To see all scheduling policies use chrt -m
To set a process to use a different scheduling policy use chrt [flag of policy] [priority of 0 or higher if applicable] -p [pid]
Manage tuning profiles
RHEL comes with an application called “Tuned” which has different profiles for adjusting the performance of your system.
To install tuned use yum install tuned
To enable tuned use: systemctl enable –now tuned
To check what profile is running use: tuned-adm active
To list available profiles use: tuned-adm list
To switch to a profile use: tuned-adm profile [profile name]
To get a recommended profile use: tuned-adm recommend
You can set your profile to be automatically tuned by editing the file at /etc/tuned/tuned-main.conf and setting dynamic_tuning from 0 to 1

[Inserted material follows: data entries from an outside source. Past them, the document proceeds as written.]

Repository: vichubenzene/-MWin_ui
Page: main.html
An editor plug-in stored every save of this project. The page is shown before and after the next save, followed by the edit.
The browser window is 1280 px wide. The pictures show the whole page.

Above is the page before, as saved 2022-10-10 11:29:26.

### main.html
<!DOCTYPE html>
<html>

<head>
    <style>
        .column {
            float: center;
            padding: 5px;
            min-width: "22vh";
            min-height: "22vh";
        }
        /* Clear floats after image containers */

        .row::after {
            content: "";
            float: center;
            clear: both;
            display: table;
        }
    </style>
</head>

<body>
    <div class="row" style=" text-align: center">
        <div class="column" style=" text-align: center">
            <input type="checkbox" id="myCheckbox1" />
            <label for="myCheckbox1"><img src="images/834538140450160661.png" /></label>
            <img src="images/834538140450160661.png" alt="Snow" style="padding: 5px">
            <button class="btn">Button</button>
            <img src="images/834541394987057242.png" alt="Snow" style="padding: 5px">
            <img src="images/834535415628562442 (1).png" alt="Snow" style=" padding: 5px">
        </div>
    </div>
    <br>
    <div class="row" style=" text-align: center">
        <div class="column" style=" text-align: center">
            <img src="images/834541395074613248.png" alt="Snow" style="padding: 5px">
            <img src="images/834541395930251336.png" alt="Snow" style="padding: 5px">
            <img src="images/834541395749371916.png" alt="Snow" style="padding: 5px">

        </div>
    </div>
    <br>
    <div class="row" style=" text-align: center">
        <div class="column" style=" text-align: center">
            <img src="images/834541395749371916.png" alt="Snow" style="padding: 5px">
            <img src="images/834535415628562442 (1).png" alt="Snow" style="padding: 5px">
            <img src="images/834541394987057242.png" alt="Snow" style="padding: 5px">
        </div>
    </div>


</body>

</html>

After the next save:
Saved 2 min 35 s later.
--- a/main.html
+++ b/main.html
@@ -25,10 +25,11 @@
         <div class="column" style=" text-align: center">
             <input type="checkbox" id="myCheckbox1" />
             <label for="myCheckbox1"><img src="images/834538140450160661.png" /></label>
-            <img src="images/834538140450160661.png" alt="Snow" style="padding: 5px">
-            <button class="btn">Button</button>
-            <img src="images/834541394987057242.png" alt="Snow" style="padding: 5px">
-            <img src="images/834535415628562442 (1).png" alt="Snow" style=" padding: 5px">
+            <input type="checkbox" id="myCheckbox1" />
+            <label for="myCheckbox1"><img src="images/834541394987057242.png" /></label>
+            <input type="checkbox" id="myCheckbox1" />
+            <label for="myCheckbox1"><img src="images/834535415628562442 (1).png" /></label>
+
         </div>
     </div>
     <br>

You can then enable this by restarting tuned: systemctl restart tuned
Locate and interpret system log files and journals
To get the boot process duration use: systemd-analyze
To get the time spent by each task during boot use: systemd-analyze blame
To get the contents of the system journal use: journalctl
This is probably going to give you more information than you can possible search through manually, to get journal entries related to a particular process you can do journalctl `which [process]`
To get journalctl entries that have a classification of error, use journalctl -p err
Preserve system journals
Journald logs are erased on reboot, to keep them after boot create a directory /var/log/journal then add “SystemMaxUse=50M” to /etc/system/journald.conf
To apply these changes use systemctl restart system-journald
Start, stop, and check the status of network services
Starting a service: systemctl start [service]
Stopping a service: systemctl stop [service]
To check if service is running: systemctl is-active [service]
To check if service is enabled at boot: systemctl is-enabled [service]
Enable a service to run at boot: systemctl enable [service]
Disable service from running at boot: systemctl disable [service]
To permanently disable a service: systemctl mask [service]
To re-activate a permanently disabled service: systemctl unmask [service]
Securely transfer files between systems
To copy a local file to a remote host use: scp [file] [username]@[ip address of remote server]:[file]
In my virtual environment I have a cloned VM connected to an internal network so I can test this out.
To copy all files in a directory to a remote directory use : scp [directory]/* [username]@[ip address of remote server]:[directory]
To copy a file from a remote host to your local host use: scp [username]@[ip address of remote server]:[remote file location] [destination file location]